(Task input begins)

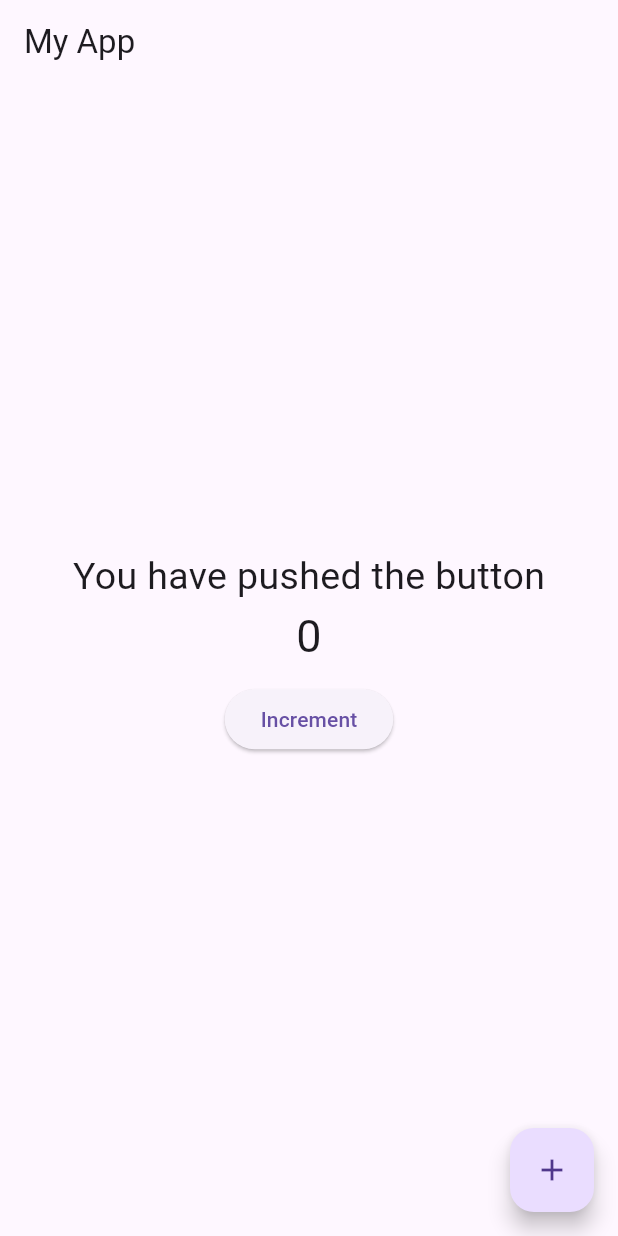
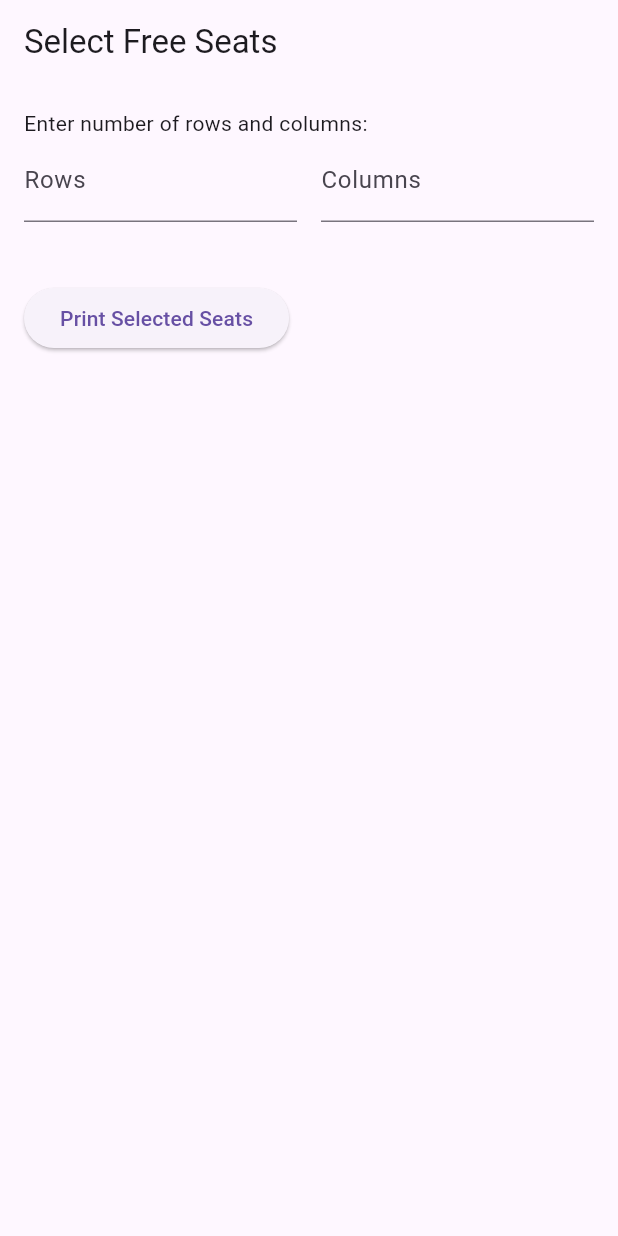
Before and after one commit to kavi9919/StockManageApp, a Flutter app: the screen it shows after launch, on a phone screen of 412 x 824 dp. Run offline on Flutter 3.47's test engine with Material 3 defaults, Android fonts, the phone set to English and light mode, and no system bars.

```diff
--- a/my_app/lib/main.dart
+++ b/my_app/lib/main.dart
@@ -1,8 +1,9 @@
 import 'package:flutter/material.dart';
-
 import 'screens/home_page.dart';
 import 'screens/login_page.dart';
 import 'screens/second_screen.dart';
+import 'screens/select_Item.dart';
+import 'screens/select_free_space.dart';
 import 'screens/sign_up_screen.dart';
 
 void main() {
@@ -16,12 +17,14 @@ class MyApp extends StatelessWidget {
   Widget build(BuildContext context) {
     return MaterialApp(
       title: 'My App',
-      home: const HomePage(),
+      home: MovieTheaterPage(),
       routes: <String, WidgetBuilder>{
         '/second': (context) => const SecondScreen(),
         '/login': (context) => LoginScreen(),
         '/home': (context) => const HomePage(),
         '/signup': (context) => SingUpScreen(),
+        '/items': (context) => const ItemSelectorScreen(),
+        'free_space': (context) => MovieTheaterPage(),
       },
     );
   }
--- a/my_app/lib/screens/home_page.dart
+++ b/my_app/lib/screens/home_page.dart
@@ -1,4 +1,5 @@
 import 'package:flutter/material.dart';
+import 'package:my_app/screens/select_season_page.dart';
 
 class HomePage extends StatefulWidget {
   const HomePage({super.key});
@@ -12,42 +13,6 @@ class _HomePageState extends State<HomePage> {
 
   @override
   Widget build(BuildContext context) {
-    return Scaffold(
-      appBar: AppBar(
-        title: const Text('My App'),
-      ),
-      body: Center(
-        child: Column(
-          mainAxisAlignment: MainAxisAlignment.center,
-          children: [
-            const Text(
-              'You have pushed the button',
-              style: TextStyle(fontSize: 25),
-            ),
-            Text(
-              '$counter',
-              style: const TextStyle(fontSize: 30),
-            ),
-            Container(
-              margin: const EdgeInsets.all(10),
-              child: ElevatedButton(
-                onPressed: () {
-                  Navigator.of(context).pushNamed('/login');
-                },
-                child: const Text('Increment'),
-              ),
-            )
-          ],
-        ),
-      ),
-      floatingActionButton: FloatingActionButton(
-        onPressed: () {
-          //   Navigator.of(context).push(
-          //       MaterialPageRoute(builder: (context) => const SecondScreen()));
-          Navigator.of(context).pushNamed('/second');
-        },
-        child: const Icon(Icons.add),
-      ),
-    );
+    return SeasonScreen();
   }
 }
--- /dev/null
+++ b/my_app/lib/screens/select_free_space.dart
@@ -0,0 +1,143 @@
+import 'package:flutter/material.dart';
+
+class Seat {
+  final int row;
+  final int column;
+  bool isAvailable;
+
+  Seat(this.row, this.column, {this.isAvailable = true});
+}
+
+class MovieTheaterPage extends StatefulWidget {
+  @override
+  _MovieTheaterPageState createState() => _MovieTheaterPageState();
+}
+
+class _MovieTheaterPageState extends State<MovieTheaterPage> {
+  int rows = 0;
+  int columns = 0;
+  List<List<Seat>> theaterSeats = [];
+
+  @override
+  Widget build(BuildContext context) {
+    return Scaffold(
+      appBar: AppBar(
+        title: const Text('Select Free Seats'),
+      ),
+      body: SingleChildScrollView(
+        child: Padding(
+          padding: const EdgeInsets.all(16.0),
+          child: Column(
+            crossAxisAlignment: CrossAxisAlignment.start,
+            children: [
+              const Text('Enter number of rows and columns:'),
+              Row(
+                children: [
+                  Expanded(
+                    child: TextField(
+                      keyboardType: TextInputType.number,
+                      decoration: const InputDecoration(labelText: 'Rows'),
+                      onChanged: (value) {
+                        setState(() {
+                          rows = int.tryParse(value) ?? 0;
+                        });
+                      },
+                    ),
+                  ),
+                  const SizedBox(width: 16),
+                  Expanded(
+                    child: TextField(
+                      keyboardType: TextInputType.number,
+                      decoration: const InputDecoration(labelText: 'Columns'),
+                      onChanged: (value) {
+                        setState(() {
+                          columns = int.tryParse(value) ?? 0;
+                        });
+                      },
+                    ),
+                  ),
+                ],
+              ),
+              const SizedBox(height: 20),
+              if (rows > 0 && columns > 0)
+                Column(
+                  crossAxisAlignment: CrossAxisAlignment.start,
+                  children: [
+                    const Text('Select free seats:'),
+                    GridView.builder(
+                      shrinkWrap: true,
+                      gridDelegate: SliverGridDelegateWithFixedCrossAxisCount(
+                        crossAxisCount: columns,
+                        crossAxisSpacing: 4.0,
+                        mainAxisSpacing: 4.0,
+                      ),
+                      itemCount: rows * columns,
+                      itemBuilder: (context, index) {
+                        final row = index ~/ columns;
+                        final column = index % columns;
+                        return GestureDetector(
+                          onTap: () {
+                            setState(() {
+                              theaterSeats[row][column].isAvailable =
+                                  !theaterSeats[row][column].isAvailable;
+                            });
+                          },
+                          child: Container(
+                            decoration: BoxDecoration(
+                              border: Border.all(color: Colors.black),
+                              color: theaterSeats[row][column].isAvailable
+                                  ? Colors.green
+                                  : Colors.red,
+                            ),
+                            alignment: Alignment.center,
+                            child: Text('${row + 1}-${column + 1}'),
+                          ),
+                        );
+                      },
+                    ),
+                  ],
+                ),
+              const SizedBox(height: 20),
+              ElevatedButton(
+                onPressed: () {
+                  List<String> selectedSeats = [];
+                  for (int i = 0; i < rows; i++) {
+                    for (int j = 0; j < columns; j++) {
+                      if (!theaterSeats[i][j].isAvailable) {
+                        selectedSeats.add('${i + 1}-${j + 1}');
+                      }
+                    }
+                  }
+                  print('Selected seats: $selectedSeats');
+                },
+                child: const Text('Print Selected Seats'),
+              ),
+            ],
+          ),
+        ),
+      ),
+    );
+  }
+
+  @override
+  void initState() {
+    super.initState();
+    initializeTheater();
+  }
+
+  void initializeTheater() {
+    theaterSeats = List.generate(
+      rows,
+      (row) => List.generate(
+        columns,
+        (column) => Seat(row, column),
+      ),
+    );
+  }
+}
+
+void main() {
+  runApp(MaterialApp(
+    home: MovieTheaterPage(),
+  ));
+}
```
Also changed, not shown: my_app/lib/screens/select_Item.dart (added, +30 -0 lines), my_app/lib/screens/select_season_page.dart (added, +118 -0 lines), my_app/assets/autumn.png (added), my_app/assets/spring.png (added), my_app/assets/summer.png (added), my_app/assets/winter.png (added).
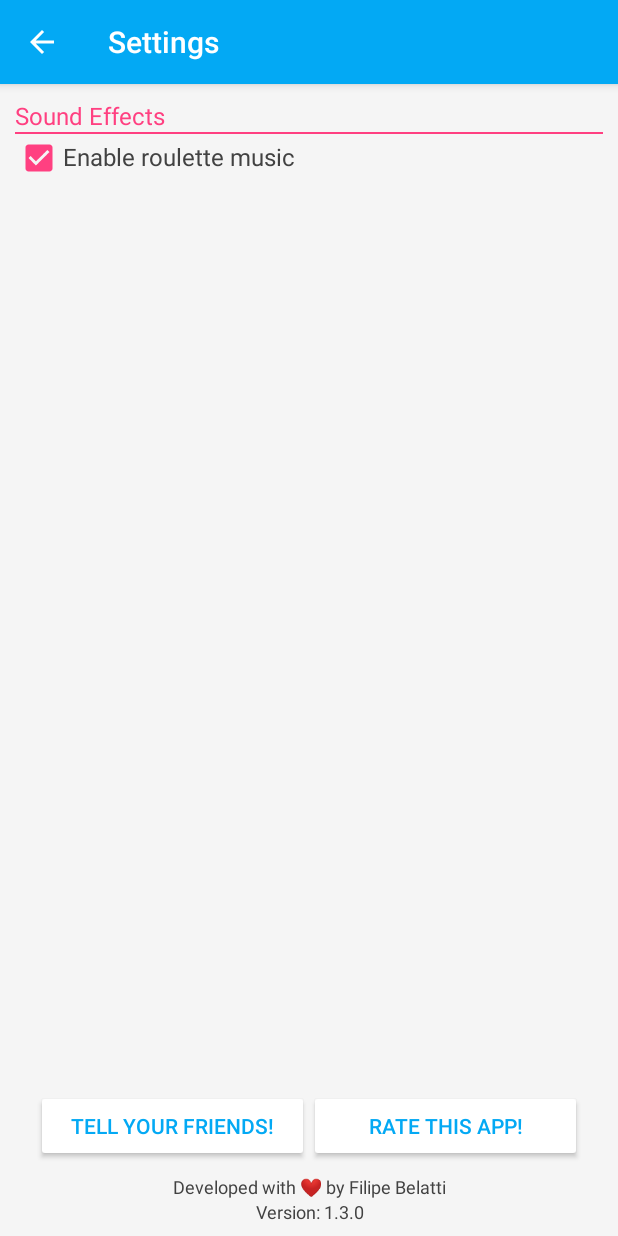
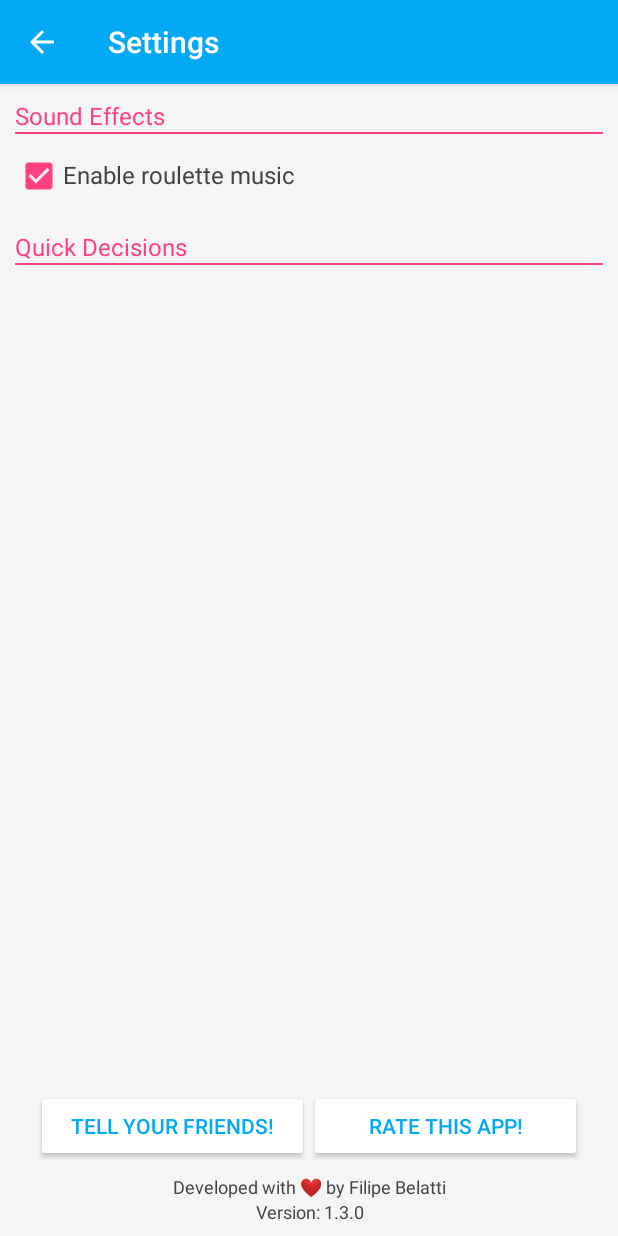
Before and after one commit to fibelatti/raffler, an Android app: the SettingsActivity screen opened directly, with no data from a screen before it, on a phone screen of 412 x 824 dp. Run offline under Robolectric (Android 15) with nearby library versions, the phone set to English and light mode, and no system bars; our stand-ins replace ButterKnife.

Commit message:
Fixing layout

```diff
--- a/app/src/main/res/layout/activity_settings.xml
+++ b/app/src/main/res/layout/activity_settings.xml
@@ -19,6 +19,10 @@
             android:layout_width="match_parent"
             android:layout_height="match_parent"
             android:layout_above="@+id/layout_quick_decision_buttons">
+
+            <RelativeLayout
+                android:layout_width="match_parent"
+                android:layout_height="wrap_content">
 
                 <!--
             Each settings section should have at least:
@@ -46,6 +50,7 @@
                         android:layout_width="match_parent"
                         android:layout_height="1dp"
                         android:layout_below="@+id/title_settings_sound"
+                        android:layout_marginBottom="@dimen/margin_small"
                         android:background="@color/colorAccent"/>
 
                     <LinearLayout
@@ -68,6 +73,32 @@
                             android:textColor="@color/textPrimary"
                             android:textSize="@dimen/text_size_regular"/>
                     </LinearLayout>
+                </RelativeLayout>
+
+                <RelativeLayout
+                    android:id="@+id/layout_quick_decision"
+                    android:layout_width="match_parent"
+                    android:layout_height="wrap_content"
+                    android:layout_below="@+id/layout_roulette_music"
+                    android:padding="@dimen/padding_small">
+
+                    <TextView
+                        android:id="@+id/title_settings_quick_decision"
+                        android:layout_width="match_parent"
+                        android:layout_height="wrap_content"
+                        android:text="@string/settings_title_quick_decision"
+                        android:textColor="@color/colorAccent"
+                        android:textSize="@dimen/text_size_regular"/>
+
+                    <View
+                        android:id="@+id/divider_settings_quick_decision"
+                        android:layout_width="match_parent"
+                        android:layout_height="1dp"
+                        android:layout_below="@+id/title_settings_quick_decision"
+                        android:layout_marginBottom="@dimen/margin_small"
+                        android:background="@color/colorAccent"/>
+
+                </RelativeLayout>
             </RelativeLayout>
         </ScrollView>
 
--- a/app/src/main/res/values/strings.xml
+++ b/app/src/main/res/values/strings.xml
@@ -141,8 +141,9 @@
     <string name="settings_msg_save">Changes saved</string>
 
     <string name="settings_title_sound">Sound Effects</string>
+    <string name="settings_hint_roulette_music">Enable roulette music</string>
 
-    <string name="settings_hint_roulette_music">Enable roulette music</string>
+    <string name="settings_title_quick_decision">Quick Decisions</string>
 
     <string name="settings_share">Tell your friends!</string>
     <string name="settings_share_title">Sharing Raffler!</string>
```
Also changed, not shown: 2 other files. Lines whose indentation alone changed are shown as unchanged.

(Task input ends)

__Exercise__. In the lines above, locate the string "Enable". Copy every line where it occurs.

__Finished exercise__.
+    <string name="settings_hint_roulette_music">Enable roulette music</string>
-    <string name="settings_hint_roulette_music">Enable roulette music</string>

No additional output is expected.